Paper No. 39-4
Presentation Time: 2:20 PM


TODD, Claire1, IRESON, Rosemary2, SHEFLO, Allison2 and KOUTNIK, Michelle3, (1)Geological Sciences, California State University, San Bernardino, 5500 University Parkway, San Bernardino, CA 92407, (2)Department of Geosciences, Pacific Lutheran University, Tacoma, WA 98447, (3)Department of Earth and Space Sciences, University of Washington, Box 351310, 070 Johnson Hall, Seattle, WA 98195
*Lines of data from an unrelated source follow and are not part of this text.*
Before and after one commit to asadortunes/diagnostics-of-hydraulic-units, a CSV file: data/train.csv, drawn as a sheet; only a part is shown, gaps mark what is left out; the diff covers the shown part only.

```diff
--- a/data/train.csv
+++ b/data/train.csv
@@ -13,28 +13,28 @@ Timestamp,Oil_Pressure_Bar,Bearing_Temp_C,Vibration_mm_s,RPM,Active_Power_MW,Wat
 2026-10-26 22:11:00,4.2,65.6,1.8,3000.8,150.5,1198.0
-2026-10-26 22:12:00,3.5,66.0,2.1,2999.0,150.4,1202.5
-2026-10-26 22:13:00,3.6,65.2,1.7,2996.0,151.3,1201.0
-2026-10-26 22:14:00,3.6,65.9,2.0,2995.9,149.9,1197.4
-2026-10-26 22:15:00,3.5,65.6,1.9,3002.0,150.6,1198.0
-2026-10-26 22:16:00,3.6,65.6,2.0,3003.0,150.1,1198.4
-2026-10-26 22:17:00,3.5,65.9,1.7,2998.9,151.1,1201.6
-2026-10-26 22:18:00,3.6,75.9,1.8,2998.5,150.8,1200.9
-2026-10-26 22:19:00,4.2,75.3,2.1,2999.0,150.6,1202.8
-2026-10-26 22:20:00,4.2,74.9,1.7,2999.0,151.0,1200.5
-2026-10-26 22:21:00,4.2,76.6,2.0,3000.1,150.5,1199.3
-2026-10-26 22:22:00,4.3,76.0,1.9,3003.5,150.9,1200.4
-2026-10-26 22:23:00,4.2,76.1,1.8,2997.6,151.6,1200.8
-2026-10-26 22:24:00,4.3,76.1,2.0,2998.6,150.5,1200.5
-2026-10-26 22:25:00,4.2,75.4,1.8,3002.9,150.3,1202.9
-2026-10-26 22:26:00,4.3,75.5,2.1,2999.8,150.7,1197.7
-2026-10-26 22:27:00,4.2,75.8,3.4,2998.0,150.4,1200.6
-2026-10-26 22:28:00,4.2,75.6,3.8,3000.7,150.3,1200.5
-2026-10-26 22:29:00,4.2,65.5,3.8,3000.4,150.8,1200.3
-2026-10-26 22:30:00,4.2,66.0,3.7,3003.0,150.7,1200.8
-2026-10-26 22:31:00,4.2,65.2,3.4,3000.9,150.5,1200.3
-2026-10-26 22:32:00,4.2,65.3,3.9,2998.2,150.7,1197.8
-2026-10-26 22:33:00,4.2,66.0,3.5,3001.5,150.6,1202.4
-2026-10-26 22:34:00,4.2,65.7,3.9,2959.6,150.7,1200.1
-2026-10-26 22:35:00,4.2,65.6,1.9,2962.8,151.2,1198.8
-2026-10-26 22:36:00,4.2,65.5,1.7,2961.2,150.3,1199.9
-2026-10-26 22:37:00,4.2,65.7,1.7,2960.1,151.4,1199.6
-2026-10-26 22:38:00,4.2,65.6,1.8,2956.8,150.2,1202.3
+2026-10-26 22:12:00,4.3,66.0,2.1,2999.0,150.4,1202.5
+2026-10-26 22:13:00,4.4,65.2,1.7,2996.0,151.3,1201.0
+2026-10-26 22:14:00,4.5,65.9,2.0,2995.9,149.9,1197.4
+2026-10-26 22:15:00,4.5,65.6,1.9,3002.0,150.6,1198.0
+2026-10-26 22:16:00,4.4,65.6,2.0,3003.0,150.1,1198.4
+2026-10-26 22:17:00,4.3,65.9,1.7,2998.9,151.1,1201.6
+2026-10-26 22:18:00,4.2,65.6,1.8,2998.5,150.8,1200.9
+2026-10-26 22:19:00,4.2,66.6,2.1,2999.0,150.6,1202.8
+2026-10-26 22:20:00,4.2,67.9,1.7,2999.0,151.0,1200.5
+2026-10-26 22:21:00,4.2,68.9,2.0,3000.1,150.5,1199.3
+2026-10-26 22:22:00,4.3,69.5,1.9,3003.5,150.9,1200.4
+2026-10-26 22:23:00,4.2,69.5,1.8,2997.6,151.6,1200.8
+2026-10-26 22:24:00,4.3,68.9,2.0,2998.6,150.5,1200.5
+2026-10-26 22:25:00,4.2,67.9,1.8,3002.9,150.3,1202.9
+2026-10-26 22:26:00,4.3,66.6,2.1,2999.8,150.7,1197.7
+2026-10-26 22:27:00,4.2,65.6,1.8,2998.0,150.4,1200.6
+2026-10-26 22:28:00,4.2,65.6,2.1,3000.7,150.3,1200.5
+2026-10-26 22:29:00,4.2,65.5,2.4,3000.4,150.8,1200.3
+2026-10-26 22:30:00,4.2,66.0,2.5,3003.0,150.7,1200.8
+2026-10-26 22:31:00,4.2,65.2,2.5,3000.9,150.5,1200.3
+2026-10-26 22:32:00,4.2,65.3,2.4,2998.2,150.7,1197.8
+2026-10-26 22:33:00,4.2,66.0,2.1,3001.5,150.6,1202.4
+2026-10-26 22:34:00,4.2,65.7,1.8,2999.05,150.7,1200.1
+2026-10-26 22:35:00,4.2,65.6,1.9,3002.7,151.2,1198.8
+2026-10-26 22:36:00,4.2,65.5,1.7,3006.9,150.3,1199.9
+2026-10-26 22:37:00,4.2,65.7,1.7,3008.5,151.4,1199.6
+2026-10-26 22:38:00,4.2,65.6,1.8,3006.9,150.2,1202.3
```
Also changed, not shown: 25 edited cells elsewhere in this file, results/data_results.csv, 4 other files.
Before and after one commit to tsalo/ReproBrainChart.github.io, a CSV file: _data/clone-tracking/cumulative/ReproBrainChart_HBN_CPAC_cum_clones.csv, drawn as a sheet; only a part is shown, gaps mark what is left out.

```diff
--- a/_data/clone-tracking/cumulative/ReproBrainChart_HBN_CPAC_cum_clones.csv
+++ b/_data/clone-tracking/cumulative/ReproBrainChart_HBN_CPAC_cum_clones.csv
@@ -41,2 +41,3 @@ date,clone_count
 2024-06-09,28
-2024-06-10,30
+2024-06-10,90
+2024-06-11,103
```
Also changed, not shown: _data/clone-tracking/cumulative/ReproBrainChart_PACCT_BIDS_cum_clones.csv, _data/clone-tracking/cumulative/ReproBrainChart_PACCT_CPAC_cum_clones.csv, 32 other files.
We use field observations and satellite imagery of the terminus of Emmons Glacier, Mount Rainier, WA to locate stagnant ice, and to understand the evolution of the glacier terminus in response to declining mass balance. Emmons Glacier is the largest glacier on Mount Rainier, and supplies the White River, a tributary of the Puyallup River Watershed. Analysis of satellite imagery since 2006, available through the National Agricultural Imagery Program, shows 103 m of terminus retreat at the centerline of the glacier, compared to 87 m of retreat on the western margin and 73 m of retreat on the eastern margin. Preliminary analysis of proglacial sediment on the valley floor, immediately in front of the western glacier margin, suggests the deposition of angular supraglacial debris; while subglacially transported debris dominates proglacial sediment in front of the glacier centerline, where the White River emerges. Satellite imagery of this midpoint shows a widening ice face, consistent with a lowering ice slope at the terminus. We interpret the length of this ice face as an approximate limit of active ice flow at the glacier terminus, which represented ~20% of the total length of the 2019 terminus margin. Subglacial meltwater streams emerging from the terminus have been limited to this active portion of the terminus since 2006. Although seasonal variation in the location of these channels is not fully captured in satellite imagery analyzed for this study, there is limited remote sensing or field evidence of substantial and sustained meltwater release from the eastern and western margins since 2006. Our findings suggest that Emmons Glacier ice is stagnating at the terminus front. Continued negative glacier mass balance will likely result in the expansion of stagnant ice, and increased concavity of the glacier terminus margin.